**What the task asks**.
Going through the data below, copy out each line where the word "button" shows up.
*** Block opens ***
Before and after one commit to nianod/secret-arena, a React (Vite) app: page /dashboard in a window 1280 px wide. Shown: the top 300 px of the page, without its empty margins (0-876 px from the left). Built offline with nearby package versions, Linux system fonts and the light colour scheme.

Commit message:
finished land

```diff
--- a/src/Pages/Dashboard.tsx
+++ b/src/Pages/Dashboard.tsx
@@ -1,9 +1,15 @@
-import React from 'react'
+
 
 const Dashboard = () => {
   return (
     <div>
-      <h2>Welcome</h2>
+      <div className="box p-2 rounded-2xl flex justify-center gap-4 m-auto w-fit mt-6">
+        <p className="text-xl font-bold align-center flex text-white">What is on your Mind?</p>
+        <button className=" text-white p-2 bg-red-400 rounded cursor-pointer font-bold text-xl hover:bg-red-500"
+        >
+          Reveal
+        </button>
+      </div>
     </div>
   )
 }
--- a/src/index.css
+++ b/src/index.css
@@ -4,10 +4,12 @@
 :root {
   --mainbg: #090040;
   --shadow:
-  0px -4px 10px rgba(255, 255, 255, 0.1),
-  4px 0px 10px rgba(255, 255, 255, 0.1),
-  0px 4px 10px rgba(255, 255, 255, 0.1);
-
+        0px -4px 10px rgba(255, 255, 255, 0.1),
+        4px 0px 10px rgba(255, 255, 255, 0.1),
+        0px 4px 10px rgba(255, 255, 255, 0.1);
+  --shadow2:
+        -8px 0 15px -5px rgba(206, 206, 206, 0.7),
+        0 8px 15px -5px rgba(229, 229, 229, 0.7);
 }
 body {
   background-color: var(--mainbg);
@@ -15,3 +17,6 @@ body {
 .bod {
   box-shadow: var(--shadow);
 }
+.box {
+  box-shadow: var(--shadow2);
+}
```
*** Block closes ***
*** Block opens ***
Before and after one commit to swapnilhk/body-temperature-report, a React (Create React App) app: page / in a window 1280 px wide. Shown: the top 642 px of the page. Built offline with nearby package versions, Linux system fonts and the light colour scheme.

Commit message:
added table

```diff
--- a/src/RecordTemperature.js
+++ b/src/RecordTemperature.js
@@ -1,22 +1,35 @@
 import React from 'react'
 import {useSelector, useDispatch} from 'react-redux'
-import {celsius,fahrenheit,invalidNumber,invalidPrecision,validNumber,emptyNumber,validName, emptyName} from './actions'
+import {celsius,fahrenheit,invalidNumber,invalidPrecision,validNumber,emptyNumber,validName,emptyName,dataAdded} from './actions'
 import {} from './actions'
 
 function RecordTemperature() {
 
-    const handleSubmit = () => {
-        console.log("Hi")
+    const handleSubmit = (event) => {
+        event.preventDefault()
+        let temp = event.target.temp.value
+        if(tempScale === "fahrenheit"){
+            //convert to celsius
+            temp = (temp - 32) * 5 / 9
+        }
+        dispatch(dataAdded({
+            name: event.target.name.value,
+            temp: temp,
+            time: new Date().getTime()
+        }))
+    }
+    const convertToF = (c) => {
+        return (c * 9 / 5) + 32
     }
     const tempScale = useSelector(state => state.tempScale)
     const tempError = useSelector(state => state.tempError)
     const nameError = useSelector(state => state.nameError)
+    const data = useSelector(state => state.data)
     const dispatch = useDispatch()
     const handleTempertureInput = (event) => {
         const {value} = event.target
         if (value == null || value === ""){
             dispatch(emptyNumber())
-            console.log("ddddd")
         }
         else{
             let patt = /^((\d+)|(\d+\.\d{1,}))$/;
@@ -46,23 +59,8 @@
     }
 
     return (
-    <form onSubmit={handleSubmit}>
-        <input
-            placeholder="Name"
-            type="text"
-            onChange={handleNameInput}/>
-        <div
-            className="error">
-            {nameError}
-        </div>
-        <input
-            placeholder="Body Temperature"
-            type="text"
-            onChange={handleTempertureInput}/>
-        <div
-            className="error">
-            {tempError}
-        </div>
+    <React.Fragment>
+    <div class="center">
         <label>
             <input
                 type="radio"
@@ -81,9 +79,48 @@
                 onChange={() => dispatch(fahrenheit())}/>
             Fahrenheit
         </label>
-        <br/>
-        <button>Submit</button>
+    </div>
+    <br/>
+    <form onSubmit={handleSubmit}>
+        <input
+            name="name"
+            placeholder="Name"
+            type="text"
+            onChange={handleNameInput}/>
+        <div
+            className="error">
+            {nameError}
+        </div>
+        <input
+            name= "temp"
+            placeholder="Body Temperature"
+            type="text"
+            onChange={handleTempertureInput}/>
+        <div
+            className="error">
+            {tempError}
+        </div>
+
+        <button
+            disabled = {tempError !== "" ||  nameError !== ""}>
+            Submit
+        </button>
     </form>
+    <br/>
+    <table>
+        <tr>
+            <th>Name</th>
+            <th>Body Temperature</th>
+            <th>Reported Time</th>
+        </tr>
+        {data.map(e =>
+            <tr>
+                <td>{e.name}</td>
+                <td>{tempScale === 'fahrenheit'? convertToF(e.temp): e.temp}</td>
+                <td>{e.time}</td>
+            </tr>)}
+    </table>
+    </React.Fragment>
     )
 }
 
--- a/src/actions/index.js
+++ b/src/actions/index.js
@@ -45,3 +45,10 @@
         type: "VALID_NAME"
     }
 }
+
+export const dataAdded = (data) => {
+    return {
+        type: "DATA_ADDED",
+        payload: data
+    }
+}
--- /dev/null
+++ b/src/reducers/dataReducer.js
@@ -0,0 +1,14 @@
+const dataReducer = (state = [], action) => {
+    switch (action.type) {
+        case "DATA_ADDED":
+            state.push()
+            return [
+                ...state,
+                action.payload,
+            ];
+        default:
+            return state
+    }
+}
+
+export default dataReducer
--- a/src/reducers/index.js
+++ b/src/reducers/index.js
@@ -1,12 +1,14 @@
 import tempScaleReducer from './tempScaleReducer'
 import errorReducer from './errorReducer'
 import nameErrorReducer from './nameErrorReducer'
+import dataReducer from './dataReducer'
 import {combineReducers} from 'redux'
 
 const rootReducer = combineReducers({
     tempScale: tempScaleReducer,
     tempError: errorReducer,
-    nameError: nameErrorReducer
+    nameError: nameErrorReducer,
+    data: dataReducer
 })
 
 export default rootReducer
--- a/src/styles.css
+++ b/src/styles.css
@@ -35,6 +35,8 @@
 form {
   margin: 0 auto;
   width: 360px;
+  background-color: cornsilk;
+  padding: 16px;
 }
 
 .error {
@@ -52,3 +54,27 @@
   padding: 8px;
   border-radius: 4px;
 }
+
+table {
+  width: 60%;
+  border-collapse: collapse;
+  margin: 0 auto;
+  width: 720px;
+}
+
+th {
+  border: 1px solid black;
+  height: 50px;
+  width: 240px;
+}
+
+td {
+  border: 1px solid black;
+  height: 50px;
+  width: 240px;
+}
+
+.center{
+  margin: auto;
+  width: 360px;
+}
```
*** Block closes ***
**Solved problem**.
+        <button className=" text-white p-2 bg-red-400 rounded cursor-pointer font-bold text-xl hover:bg-red-500"
+        </button>
-        <button>Submit</button>
+        <button
+        </button>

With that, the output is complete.